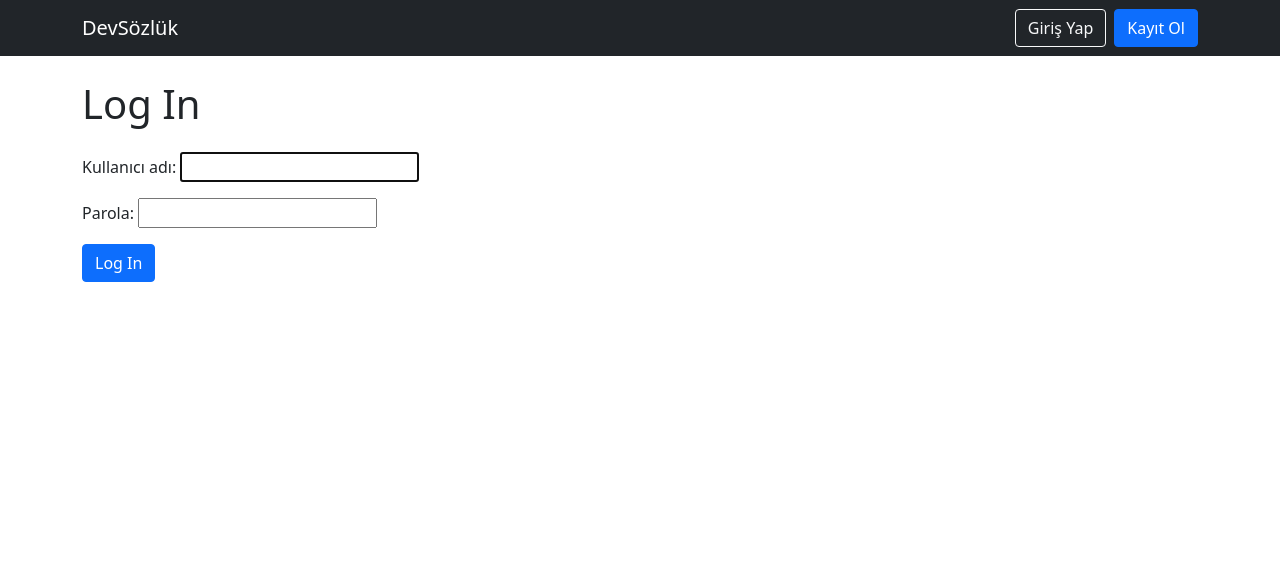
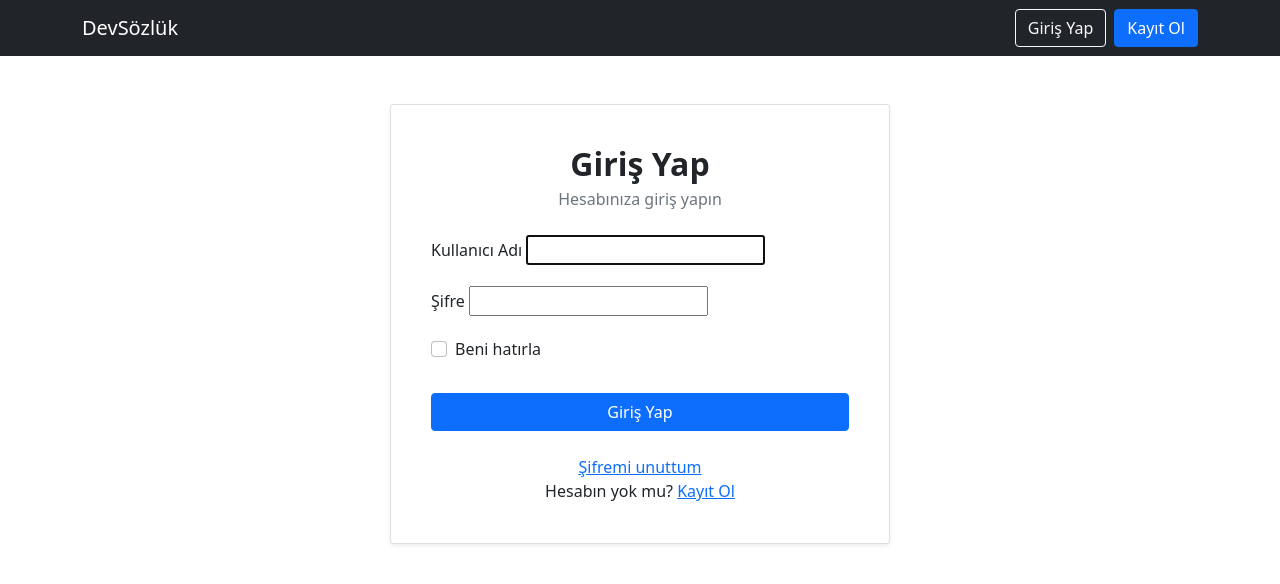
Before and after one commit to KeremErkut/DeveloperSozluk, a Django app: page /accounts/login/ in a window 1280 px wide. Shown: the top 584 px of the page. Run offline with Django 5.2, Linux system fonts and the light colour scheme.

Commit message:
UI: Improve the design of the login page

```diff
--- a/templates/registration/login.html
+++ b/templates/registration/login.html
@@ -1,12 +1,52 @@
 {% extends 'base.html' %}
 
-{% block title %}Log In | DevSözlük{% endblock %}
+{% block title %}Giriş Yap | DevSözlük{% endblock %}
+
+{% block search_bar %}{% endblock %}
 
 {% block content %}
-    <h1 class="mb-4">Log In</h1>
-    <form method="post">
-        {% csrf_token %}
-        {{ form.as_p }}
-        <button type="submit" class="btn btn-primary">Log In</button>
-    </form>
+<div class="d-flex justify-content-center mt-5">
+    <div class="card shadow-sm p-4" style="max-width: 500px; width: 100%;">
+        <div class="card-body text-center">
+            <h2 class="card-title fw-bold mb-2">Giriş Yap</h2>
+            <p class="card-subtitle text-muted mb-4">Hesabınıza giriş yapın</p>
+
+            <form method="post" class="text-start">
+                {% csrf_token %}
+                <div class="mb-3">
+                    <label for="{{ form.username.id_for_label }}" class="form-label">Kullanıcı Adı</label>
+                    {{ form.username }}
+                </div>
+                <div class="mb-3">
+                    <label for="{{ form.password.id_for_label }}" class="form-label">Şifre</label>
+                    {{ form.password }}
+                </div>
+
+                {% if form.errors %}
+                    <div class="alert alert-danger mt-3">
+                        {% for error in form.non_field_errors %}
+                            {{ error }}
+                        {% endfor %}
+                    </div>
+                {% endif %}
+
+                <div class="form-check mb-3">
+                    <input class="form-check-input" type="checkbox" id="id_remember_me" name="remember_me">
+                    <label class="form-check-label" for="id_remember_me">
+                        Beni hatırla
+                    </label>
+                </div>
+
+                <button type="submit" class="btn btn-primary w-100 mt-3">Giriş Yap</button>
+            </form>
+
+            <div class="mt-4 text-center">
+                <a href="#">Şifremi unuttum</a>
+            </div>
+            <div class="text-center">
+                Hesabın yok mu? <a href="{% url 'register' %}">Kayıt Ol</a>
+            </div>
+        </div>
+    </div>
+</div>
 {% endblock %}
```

■ ■ ■ ■

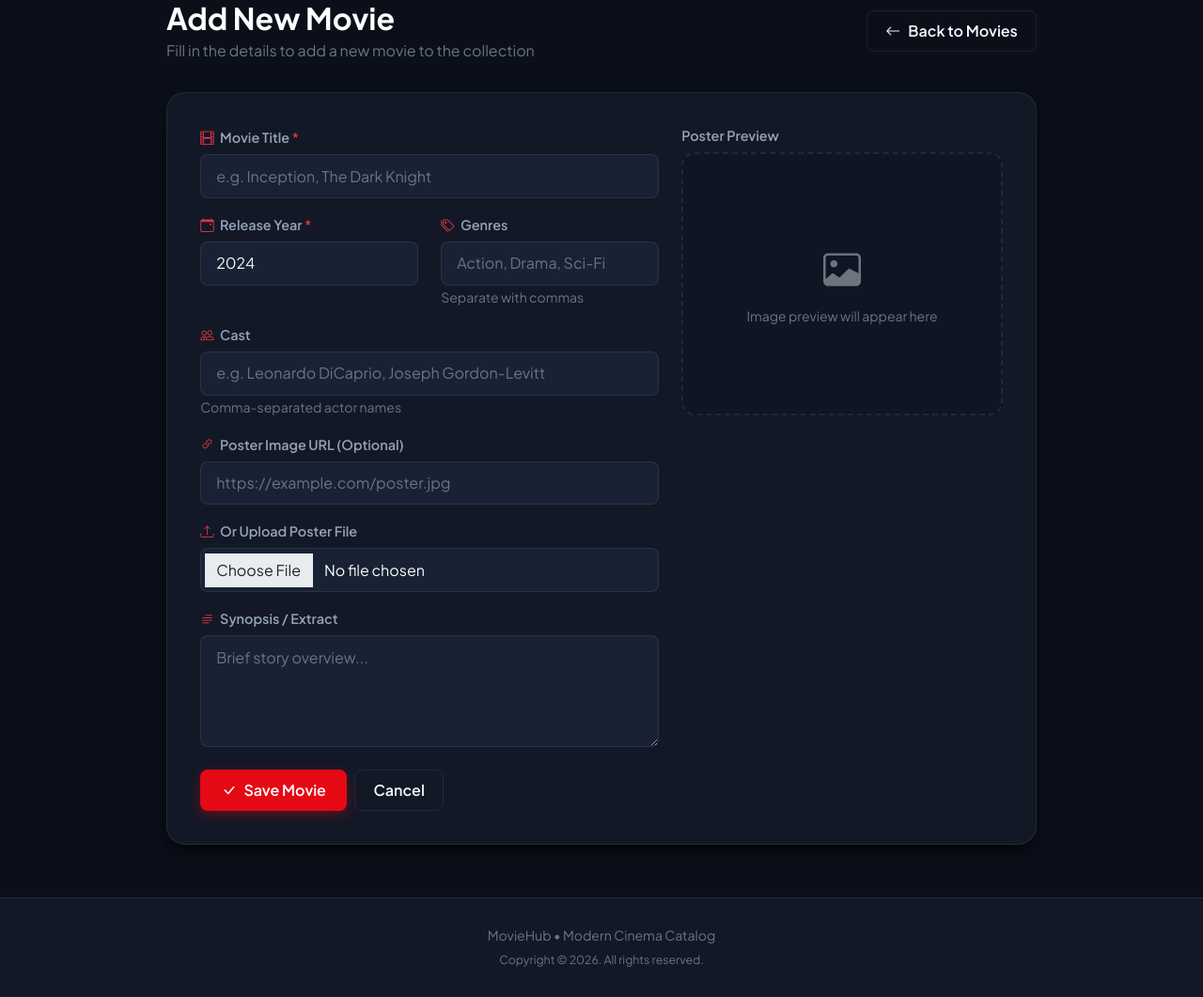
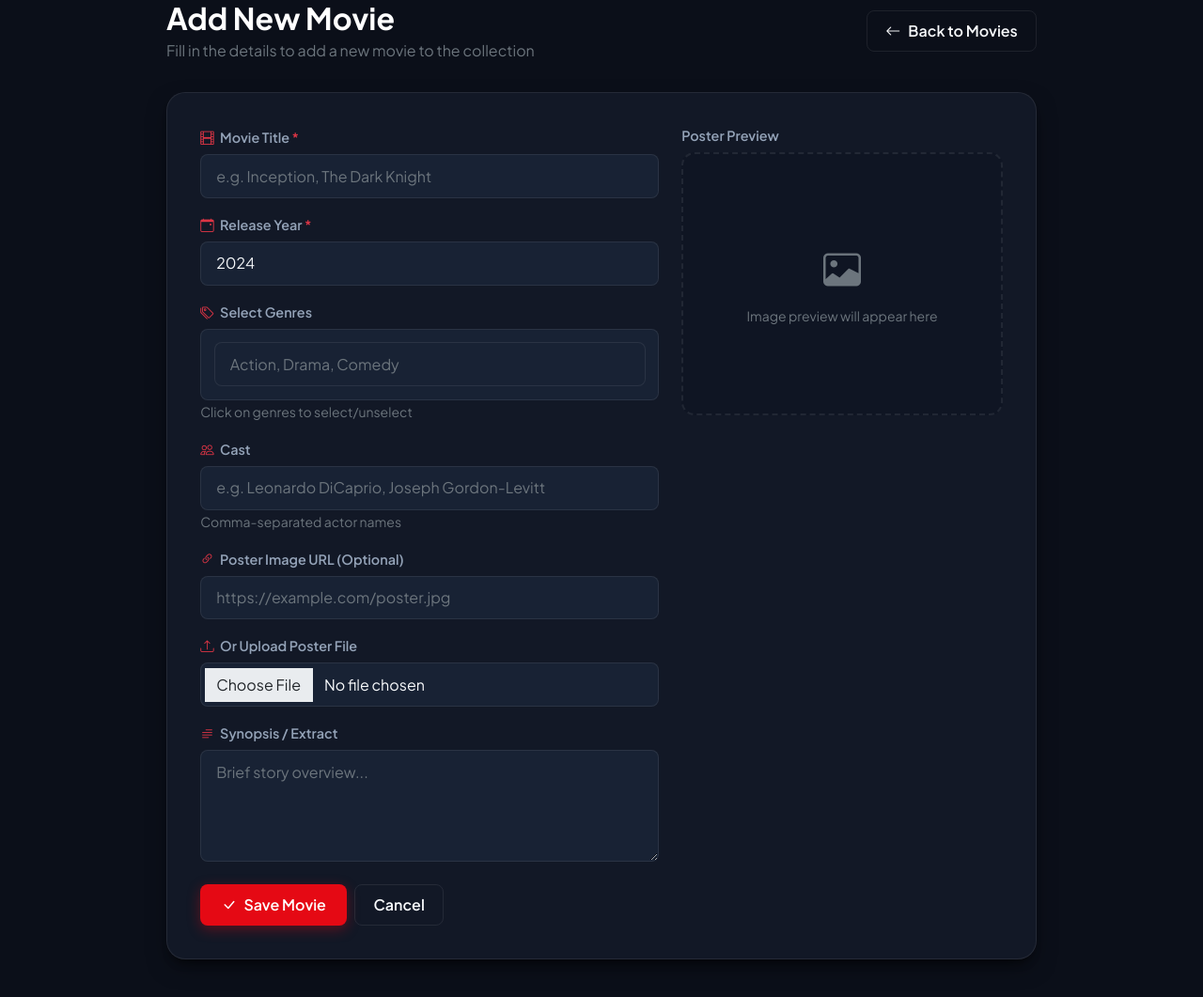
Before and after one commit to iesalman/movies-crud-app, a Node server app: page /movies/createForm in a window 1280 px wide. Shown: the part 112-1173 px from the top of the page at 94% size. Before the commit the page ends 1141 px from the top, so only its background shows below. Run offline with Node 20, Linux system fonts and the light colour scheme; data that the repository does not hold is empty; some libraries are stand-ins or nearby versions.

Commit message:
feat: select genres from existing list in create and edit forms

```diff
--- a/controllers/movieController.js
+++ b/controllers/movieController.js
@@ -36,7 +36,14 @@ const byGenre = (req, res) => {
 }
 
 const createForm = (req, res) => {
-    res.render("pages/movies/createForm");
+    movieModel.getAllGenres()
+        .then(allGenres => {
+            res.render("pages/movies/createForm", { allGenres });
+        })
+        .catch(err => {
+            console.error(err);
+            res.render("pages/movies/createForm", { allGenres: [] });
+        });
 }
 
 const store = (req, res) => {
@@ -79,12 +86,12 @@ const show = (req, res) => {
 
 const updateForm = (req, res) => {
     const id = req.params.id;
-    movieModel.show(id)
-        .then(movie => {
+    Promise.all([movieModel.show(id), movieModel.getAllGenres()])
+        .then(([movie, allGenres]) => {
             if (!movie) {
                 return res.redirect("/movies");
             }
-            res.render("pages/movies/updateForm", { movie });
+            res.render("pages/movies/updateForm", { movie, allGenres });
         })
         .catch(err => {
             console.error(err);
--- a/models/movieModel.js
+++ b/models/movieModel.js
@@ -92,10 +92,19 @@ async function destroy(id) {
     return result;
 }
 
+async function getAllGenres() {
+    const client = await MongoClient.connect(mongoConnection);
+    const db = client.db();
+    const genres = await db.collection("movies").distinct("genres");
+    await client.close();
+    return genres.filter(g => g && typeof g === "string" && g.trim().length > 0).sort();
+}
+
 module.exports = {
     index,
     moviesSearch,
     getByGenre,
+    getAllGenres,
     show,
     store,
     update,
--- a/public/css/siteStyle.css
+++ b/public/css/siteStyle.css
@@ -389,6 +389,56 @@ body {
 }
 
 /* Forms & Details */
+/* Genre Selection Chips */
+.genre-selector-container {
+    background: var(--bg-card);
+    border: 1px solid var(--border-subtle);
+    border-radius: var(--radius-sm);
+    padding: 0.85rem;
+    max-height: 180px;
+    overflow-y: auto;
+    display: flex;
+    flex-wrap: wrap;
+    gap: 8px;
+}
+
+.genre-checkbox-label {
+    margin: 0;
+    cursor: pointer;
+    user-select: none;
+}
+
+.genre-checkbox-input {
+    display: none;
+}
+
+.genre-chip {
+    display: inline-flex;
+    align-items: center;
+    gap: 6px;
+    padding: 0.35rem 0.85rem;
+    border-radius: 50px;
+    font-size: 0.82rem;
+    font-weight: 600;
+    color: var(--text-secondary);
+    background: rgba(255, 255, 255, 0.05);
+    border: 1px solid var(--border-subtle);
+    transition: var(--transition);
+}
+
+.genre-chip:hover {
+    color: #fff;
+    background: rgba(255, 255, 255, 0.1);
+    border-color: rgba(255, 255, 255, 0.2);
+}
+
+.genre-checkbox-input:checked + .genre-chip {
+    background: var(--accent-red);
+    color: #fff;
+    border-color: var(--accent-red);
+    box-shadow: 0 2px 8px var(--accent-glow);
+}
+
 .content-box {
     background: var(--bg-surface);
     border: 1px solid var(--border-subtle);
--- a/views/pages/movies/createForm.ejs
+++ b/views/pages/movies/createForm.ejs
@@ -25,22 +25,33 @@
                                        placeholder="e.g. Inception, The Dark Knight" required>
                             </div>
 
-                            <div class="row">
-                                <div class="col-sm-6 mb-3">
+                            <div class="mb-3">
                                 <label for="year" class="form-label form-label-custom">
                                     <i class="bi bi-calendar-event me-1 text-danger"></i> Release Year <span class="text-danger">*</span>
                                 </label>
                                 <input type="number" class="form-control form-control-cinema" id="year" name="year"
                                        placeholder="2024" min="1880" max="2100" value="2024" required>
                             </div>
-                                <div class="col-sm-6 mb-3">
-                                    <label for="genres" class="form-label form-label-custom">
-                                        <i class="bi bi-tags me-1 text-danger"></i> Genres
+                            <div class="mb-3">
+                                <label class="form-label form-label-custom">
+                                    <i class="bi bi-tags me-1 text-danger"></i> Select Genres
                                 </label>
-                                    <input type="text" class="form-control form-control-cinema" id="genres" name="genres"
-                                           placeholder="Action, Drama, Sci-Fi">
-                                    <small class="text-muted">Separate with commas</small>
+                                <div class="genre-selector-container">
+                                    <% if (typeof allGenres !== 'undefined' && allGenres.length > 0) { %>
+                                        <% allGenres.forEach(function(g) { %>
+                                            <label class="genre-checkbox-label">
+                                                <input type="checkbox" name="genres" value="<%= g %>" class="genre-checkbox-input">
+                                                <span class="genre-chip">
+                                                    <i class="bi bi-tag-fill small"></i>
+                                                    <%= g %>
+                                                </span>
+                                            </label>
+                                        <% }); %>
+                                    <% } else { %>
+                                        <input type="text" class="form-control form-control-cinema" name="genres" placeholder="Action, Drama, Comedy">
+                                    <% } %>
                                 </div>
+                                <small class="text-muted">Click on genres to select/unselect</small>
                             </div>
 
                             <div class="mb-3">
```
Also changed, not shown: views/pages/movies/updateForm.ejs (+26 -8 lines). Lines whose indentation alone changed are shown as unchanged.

■ ■ ■ ■

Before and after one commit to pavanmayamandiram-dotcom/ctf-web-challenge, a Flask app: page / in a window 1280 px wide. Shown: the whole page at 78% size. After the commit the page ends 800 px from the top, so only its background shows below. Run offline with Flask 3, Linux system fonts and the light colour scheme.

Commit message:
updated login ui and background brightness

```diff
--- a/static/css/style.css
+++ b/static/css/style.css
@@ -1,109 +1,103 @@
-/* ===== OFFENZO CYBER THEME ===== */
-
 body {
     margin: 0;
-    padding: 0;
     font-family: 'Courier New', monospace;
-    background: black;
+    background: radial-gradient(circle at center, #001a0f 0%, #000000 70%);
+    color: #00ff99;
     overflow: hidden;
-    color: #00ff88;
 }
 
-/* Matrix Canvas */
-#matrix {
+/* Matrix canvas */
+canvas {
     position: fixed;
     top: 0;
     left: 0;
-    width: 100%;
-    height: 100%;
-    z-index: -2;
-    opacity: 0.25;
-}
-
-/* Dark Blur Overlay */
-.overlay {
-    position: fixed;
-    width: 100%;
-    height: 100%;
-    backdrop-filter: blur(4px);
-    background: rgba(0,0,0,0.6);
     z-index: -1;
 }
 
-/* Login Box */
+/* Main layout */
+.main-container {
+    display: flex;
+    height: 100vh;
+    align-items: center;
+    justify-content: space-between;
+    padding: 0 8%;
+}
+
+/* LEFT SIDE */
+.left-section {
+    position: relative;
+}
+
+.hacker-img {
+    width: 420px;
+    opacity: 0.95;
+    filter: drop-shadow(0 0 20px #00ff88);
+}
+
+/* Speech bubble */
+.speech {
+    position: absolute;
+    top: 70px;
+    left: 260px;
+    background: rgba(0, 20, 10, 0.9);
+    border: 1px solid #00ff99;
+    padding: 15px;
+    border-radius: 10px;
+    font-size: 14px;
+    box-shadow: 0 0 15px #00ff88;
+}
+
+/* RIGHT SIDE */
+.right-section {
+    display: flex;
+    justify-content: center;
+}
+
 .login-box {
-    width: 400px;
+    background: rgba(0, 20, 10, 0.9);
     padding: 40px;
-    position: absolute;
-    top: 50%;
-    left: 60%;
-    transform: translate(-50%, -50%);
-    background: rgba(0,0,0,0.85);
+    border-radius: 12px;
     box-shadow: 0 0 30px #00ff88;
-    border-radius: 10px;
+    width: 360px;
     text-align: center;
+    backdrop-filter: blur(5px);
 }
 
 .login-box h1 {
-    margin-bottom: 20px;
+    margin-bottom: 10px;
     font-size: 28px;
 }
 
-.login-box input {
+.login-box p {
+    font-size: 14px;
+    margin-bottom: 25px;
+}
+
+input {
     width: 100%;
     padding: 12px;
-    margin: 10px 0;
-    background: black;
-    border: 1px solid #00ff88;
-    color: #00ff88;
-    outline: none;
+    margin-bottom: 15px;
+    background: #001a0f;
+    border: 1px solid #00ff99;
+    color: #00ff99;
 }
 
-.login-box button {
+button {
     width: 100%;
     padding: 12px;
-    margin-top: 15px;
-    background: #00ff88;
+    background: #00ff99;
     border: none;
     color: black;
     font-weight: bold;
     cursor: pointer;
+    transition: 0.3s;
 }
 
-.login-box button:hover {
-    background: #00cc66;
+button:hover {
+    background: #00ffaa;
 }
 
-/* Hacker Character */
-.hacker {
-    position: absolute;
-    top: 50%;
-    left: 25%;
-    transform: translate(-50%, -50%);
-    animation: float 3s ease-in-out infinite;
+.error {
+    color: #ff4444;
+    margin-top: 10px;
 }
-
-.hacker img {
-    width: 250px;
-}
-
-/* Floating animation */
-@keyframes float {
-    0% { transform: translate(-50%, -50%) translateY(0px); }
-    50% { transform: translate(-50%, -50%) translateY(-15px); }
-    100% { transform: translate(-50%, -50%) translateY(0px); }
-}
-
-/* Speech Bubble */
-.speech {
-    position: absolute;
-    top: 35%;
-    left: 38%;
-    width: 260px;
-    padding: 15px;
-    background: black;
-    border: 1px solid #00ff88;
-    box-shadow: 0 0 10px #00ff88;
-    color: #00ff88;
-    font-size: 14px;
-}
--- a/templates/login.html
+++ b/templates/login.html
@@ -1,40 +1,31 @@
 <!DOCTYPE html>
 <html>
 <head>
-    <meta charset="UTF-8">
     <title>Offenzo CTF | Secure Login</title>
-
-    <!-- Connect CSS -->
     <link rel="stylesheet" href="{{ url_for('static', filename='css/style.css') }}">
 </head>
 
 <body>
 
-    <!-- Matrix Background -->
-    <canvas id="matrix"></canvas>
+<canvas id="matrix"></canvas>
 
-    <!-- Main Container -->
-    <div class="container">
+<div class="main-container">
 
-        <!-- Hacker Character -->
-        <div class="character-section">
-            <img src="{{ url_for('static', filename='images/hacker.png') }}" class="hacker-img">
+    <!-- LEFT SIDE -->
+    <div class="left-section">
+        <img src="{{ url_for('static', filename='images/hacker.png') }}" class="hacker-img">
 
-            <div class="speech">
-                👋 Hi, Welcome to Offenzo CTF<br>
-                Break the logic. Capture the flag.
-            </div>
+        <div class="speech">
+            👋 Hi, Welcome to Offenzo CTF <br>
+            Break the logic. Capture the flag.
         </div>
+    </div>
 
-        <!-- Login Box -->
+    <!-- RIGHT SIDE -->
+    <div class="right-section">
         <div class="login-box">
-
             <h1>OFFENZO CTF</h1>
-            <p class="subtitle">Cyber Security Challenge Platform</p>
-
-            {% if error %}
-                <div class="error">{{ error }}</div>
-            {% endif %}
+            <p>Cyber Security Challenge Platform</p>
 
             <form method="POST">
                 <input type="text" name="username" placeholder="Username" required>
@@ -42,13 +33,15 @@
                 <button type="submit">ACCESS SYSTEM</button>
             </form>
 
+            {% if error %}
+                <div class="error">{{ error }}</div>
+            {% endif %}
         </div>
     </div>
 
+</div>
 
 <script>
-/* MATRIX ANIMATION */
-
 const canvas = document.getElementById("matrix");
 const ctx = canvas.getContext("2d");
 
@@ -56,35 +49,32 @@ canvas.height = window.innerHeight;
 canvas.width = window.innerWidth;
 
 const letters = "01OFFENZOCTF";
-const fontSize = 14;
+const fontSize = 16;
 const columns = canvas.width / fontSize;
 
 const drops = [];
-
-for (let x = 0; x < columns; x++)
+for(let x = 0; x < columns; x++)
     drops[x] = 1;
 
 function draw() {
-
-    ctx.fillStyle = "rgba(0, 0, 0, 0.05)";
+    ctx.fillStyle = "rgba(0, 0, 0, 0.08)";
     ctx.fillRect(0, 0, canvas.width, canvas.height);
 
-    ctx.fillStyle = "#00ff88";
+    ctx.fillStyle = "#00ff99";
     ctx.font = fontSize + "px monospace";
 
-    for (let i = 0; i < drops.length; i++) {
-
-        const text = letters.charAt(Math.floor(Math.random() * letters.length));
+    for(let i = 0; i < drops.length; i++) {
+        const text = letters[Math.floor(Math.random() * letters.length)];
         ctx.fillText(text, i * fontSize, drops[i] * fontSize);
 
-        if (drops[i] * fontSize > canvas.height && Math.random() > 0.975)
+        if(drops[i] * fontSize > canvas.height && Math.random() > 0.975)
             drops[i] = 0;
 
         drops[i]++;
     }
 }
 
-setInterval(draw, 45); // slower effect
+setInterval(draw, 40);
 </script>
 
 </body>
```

■ ■ ■ ■

» REQUIRED ACTION
Your task is to gather all lines from the entries above that hold the word "light".

» ANSWER TO THIS PROBLEM
Before and after one commit to KeremErkut/DeveloperSozluk, a Django app: page /accounts/login/ in a window 1280 px wide. Shown: the top 584 px of the page. Run offline with Django 5.2, Linux system fonts and the light colour scheme.
Before and after one commit to iesalman/movies-crud-app, a Node server app: page /movies/createForm in a window 1280 px wide. Shown: the part 112-1173 px from the top of the page at 94% size. Before the commit the page ends 1141 px from the top, so only its background shows below. Run offline with Node 20, Linux system fonts and the light colour scheme; data that the repository does not hold is empty; some libraries are stand-ins or nearby versions.
Before and after one commit to pavanmayamandiram-dotcom/ctf-web-challenge, a Flask app: page / in a window 1280 px wide. Shown: the whole page at 78% size. After the commit the page ends 800 px from the top, so only its background shows below. Run offline with Flask 3, Linux system fonts and the light colour scheme.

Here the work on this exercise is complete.